Problem description = Each line below with the string "ipynb" should be copied.

Provided data =
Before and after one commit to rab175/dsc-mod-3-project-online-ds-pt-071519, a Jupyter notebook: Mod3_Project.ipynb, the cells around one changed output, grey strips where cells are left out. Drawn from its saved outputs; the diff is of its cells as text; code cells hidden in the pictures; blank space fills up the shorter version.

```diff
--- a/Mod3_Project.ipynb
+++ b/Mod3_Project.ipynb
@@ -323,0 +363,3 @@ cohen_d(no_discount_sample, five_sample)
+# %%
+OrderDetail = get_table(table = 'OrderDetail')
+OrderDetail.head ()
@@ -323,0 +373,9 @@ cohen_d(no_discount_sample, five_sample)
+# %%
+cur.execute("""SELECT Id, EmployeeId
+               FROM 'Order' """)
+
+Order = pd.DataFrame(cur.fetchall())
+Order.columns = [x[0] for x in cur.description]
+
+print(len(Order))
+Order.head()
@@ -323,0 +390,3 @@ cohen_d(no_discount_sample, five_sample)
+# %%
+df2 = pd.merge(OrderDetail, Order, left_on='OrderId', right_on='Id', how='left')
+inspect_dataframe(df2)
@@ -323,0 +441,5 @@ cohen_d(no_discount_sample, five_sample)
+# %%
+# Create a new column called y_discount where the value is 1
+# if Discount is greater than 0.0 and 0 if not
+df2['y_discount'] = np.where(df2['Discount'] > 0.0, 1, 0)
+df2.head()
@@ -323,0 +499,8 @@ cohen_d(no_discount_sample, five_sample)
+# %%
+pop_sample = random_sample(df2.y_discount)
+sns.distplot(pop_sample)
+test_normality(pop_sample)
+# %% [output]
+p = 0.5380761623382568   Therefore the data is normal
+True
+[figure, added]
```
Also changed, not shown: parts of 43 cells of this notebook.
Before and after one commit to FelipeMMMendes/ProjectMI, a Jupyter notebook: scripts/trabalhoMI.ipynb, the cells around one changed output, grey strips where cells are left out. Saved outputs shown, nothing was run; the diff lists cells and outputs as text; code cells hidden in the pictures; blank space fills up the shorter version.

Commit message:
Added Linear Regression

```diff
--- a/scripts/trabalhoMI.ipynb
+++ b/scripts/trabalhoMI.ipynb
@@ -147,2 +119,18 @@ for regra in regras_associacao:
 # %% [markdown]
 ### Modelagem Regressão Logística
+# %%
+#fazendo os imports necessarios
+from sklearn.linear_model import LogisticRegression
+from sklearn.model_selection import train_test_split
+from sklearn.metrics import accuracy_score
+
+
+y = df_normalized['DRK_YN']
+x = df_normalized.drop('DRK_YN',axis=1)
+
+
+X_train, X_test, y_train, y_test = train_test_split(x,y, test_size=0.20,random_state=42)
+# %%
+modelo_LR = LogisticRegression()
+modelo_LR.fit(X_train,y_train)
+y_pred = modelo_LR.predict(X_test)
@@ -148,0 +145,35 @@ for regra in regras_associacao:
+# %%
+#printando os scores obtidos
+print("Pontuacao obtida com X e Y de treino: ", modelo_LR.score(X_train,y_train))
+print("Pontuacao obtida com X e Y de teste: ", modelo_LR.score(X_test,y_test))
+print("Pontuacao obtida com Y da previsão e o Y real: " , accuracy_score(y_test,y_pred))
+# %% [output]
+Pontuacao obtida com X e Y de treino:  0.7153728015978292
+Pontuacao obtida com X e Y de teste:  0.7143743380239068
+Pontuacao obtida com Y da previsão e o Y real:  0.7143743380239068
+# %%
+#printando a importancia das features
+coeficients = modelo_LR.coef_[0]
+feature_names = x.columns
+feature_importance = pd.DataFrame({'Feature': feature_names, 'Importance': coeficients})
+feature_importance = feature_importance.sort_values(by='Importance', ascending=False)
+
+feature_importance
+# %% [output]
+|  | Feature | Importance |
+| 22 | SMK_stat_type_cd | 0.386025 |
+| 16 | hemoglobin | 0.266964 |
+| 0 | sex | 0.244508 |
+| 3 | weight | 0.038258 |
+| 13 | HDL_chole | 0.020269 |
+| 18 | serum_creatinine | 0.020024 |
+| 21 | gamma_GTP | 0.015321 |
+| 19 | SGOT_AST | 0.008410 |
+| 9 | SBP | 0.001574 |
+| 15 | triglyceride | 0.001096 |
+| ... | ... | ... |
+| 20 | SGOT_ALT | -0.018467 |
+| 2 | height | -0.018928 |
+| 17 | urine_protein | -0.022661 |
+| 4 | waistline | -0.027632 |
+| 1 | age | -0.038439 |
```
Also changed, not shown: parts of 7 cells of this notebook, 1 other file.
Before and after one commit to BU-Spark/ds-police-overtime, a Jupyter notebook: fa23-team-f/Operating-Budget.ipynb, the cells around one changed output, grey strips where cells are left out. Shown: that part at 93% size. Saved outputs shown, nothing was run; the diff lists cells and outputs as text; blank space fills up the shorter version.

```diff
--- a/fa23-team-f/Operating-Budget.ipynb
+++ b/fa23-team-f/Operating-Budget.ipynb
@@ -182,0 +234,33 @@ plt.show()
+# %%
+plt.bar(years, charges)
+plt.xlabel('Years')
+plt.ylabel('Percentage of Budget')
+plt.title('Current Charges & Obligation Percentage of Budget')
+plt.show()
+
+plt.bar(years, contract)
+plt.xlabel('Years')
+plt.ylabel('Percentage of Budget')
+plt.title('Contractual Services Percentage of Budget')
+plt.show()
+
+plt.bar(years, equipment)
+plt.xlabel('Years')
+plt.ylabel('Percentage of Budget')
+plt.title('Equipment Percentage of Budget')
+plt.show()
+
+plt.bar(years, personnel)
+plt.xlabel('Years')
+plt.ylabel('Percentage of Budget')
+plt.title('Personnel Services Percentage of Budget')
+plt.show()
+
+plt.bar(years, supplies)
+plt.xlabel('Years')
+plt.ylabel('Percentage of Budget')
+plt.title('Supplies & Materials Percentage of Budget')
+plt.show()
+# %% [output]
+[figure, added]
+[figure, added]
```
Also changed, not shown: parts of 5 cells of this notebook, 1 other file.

Answer to this exercise =
Before and after one commit to rab175/dsc-mod-3-project-online-ds-pt-071519, a Jupyter notebook: Mod3_Project.ipynb, the cells around one changed output, grey strips where cells are left out. Drawn from its saved outputs; the diff is of its cells as text; code cells hidden in the pictures; blank space fills up the shorter version.
--- a/Mod3_Project.ipynb
+++ b/Mod3_Project.ipynb
Before and after one commit to FelipeMMMendes/ProjectMI, a Jupyter notebook: scripts/trabalhoMI.ipynb, the cells around one changed output, grey strips where cells are left out. Saved outputs shown, nothing was run; the diff lists cells and outputs as text; code cells hidden in the pictures; blank space fills up the shorter version.
--- a/scripts/trabalhoMI.ipynb
+++ b/scripts/trabalhoMI.ipynb
Before and after one commit to BU-Spark/ds-police-overtime, a Jupyter notebook: fa23-team-f/Operating-Budget.ipynb, the cells around one changed output, grey strips where cells are left out. Shown: that part at 93% size. Saved outputs shown, nothing was run; the diff lists cells and outputs as text; blank space fills up the shorter version.
--- a/fa23-team-f/Operating-Budget.ipynb
+++ b/fa23-team-f/Operating-Budget.ipynb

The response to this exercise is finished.